  1. Barn Groover said:

    It should by now be clear that the owners of Halifax Media are engaged in jihad against traditional (i.e. liberal) journalism. To acquire an entire division of The New York Times is a wet dream of the far right. Notice that they steered the editorial and news pages of their first acquisition – the Daytona Beach News Journal – immediately rightward. Watchdog journalism was jettisoned and replaced by a relentless pro-business drumbeat. Do you think the same plans are not in place for the newly acquired papers? You will also notice the new company made no effort to communicate to the newsgathering staffs before the acquisitions. While there were no immediate layoffs, there were also no reassurances that Michael Redding and company have any respect whatsoever for their reporting staffs or even the mission of news reporting. That’s because they intend to use their reporters to reward their biggest advertisers and fill pages between the ads – nothing more and nothing less. Their two-year rule at the Daytona paper has been through coercion and intimidation, as foreshadowed in the new employee handbook: You are an at-will employee who can be fired at any time for any reason. Don’t forget it. None of the public statements by Halifax so far convey a respect for or intention to continue the traditions of an independent press. The strategy here, in addition to maximizing ad revenues and strengthening the value of the properties as marketing vehicles, is to eviscerate the power of low-paid and high-minded journalists so they can no longer hinder the agendas of the owners’ political and business cronies.

  2. A guy said:

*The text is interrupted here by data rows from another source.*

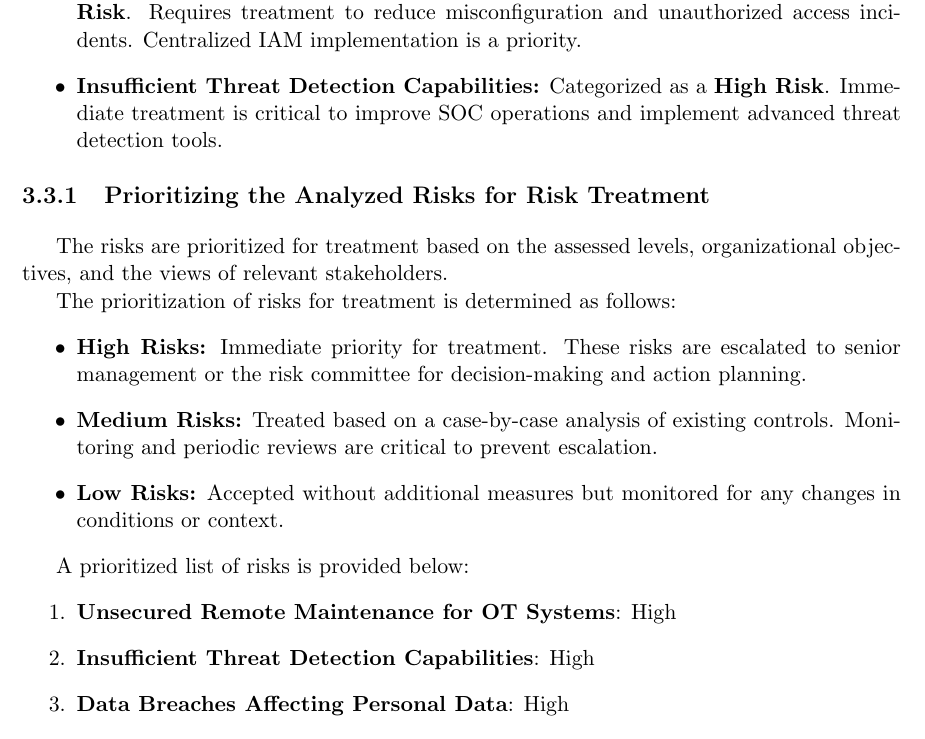
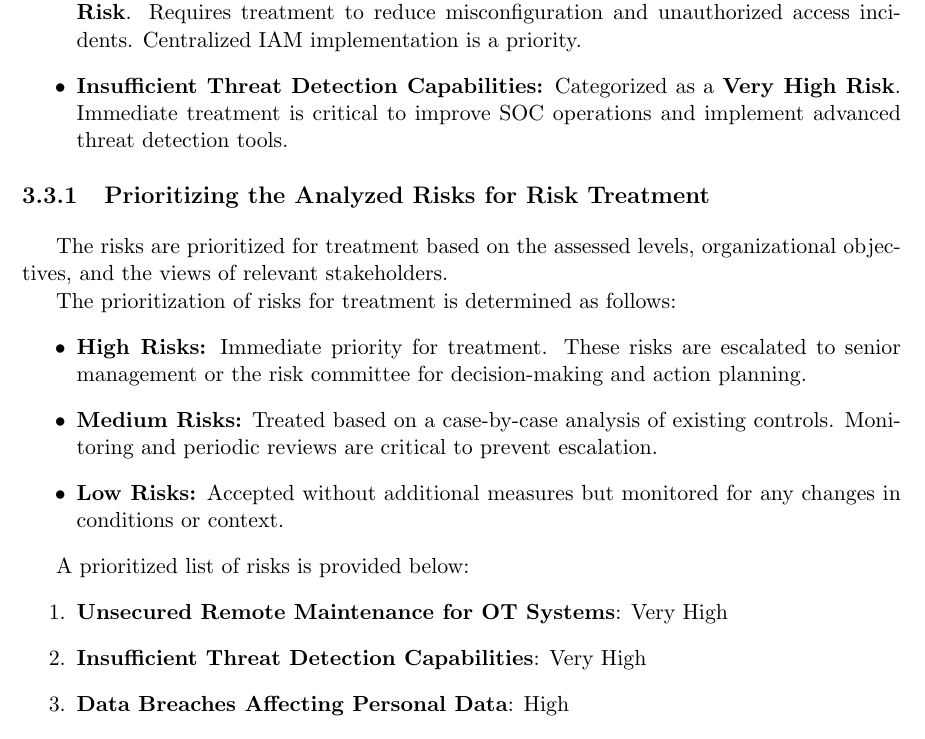
Before and after one commit to FineRocco/AGRSI, a LaTeX document (main.tex, which reads chapters/RiskAssessment.tex): part of page 18 of 25, cut so that both start at the same text. Compiled offline with pdfLaTeX.

Commit message:
Risk level changed

```diff
--- a/chapters/RiskAssessment.tex
+++ b/chapters/RiskAssessment.tex
@@ -153,7 +153,7 @@ The results of this comparison are summarized as follows:
     \item \textbf{Physical and Logical Separation Challenges in Data Centers:} Categorized as a \textbf{Medium Risk}. Accepted based on the adequacy of current disaster recovery measures and geographical separation.
     \item \textbf{Insider Threats in Call Center Operations:} Categorized as a \textbf{Medium Risk}. Accepted with ongoing monitoring and regular employee training to mitigate insider threats.
     \item \textbf{Complexity in Identity and Access Management (IAM):} Categorized as a \textbf{High Risk}. Requires treatment to reduce misconfiguration and unauthorized access incidents. Centralized IAM implementation is a priority.
-    \item \textbf{Insufficient Threat Detection Capabilities:} Categorized as a \textbf{High Risk}. Immediate treatment is critical to improve SOC operations and implement advanced threat detection tools.
+    \item \textbf{Insufficient Threat Detection Capabilities:} Categorized as a \textbf{Very High Risk}. Immediate treatment is critical to improve SOC operations and implement advanced threat detection tools.
 \end{itemize}
 
 \subsection{Prioritizing the Analyzed Risks for Risk Treatment}
@@ -169,8 +169,8 @@ The prioritization of risks for treatment is determined as follows:
 
 A prioritized list of risks is provided below:
 \begin{enumerate}
-    \item \textbf{Unsecured Remote Maintenance for OT Systems}: High
-    \item \textbf{Insufficient Threat Detection Capabilities}: High
+    \item \textbf{Unsecured Remote Maintenance for OT Systems}: Very High
+    \item \textbf{Insufficient Threat Detection Capabilities}: Very High
     \item \textbf{Data Breaches Affecting Personal Data}: High
     \item \textbf{Inadequate Management of Legacy Systems}: High
     \item \textbf{Complexity in Identity and Access Management (IAM)}: High
```
Also changed, not shown: main.pdf, chapters/RiskAssessment.tex (2 more changed lines), 3 other files.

    Barn, those are some valid concerns, but I’m pretty sure it’s illegal for a company that’s in negotiations to buy a business to contact potential future rank-and-file employees before the sale is complete.